> [Supplied entries]
***
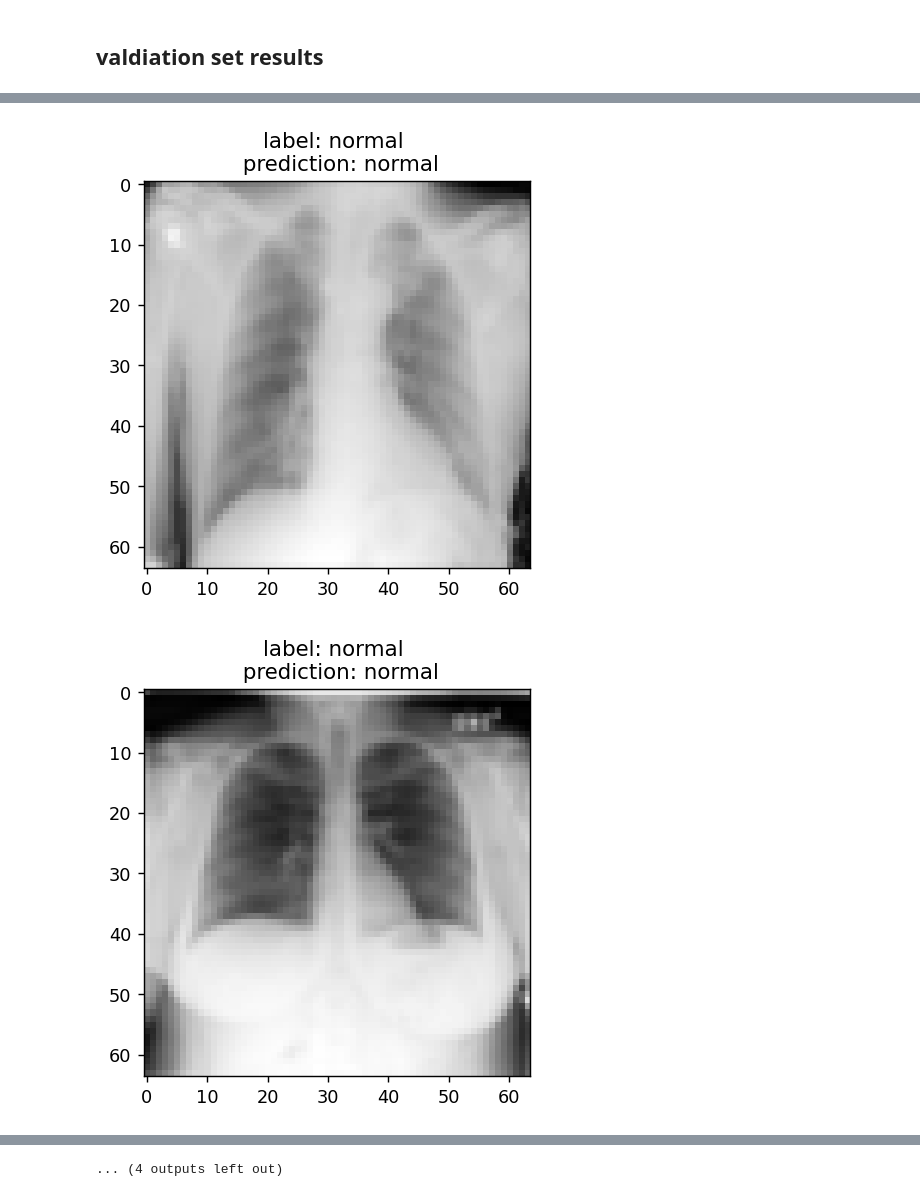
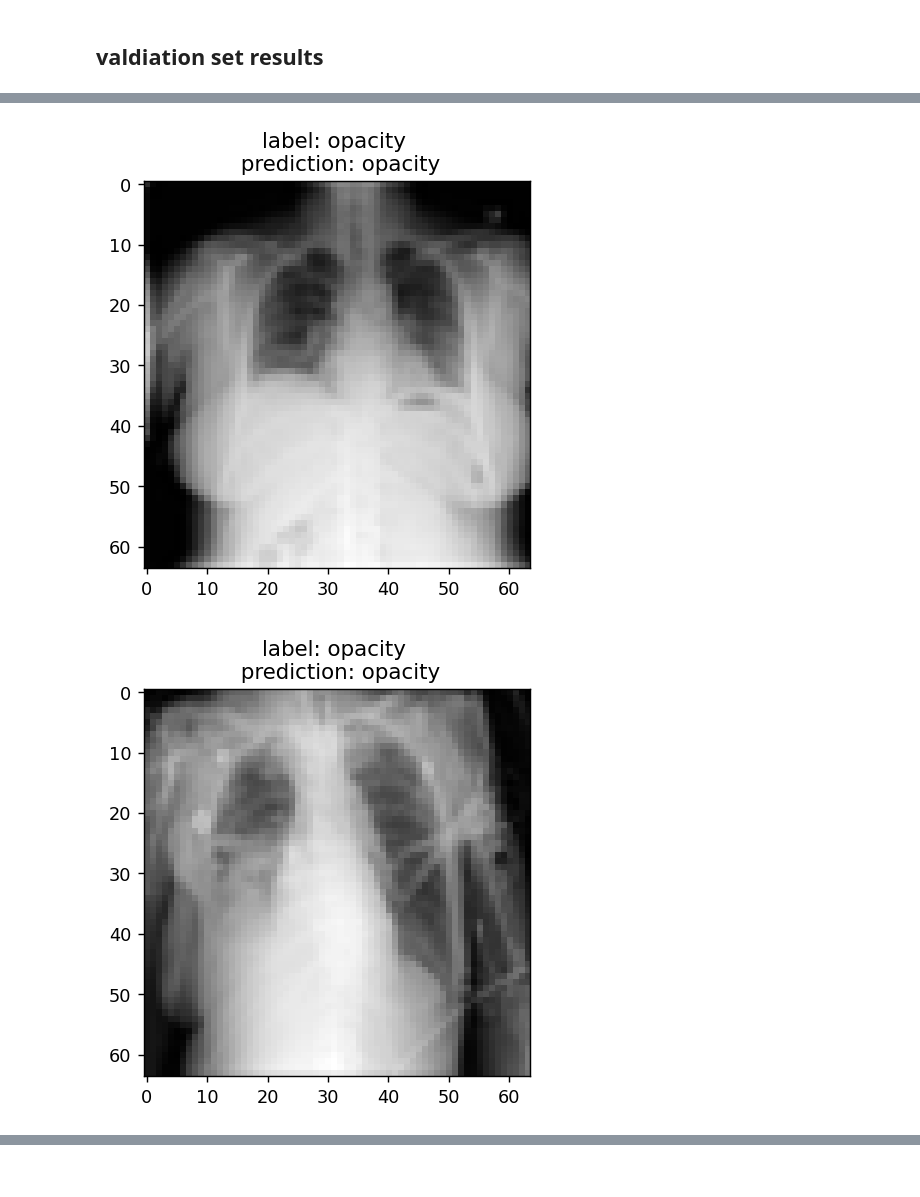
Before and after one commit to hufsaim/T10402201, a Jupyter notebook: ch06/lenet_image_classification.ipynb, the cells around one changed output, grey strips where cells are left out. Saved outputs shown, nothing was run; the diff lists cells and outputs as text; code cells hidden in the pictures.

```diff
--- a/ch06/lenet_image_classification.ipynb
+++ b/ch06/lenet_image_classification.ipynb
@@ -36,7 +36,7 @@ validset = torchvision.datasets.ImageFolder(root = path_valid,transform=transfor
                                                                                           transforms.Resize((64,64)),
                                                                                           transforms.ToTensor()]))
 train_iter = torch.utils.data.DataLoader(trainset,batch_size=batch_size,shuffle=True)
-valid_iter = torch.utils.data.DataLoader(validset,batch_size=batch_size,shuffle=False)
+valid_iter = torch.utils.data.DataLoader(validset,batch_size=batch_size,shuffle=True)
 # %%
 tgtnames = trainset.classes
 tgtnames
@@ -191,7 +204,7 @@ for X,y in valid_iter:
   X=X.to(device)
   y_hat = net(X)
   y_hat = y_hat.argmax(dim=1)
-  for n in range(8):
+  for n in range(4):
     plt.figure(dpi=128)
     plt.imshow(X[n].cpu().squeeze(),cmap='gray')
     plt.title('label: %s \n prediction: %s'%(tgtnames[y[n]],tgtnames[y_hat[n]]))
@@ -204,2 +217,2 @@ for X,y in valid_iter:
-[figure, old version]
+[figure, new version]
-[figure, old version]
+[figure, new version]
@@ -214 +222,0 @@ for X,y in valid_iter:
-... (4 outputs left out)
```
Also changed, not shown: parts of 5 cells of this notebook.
***
> [Exercise instructions]
Each of the entries above must be copied exactly, but the pictures stay out.

> [Completed task]
Before and after one commit to hufsaim/T10402201, a Jupyter notebook: ch06/lenet_image_classification.ipynb, the cells around one changed output, grey strips where cells are left out. Saved outputs shown, nothing was run; the diff lists cells and outputs as text; code cells hidden in the pictures.

```diff
--- a/ch06/lenet_image_classification.ipynb
+++ b/ch06/lenet_image_classification.ipynb
@@ -36,7 +36,7 @@ validset = torchvision.datasets.ImageFolder(root = path_valid,transform=transfor
                                                                                           transforms.Resize((64,64)),
                                                                                           transforms.ToTensor()]))
 train_iter = torch.utils.data.DataLoader(trainset,batch_size=batch_size,shuffle=True)
-valid_iter = torch.utils.data.DataLoader(validset,batch_size=batch_size,shuffle=False)
+valid_iter = torch.utils.data.DataLoader(validset,batch_size=batch_size,shuffle=True)
 # %%
 tgtnames = trainset.classes
 tgtnames
@@ -191,7 +204,7 @@ for X,y in valid_iter:
   X=X.to(device)
   y_hat = net(X)
   y_hat = y_hat.argmax(dim=1)
-  for n in range(8):
+  for n in range(4):
     plt.figure(dpi=128)
     plt.imshow(X[n].cpu().squeeze(),cmap='gray')
     plt.title('label: %s \n prediction: %s'%(tgtnames[y[n]],tgtnames[y_hat[n]]))
@@ -204,2 +217,2 @@ for X,y in valid_iter:
-[figure, old version]
+[figure, new version]
-[figure, old version]
+[figure, new version]
@@ -214 +222,0 @@ for X,y in valid_iter:
-... (4 outputs left out)
```
Also changed, not shown: parts of 5 cells of this notebook.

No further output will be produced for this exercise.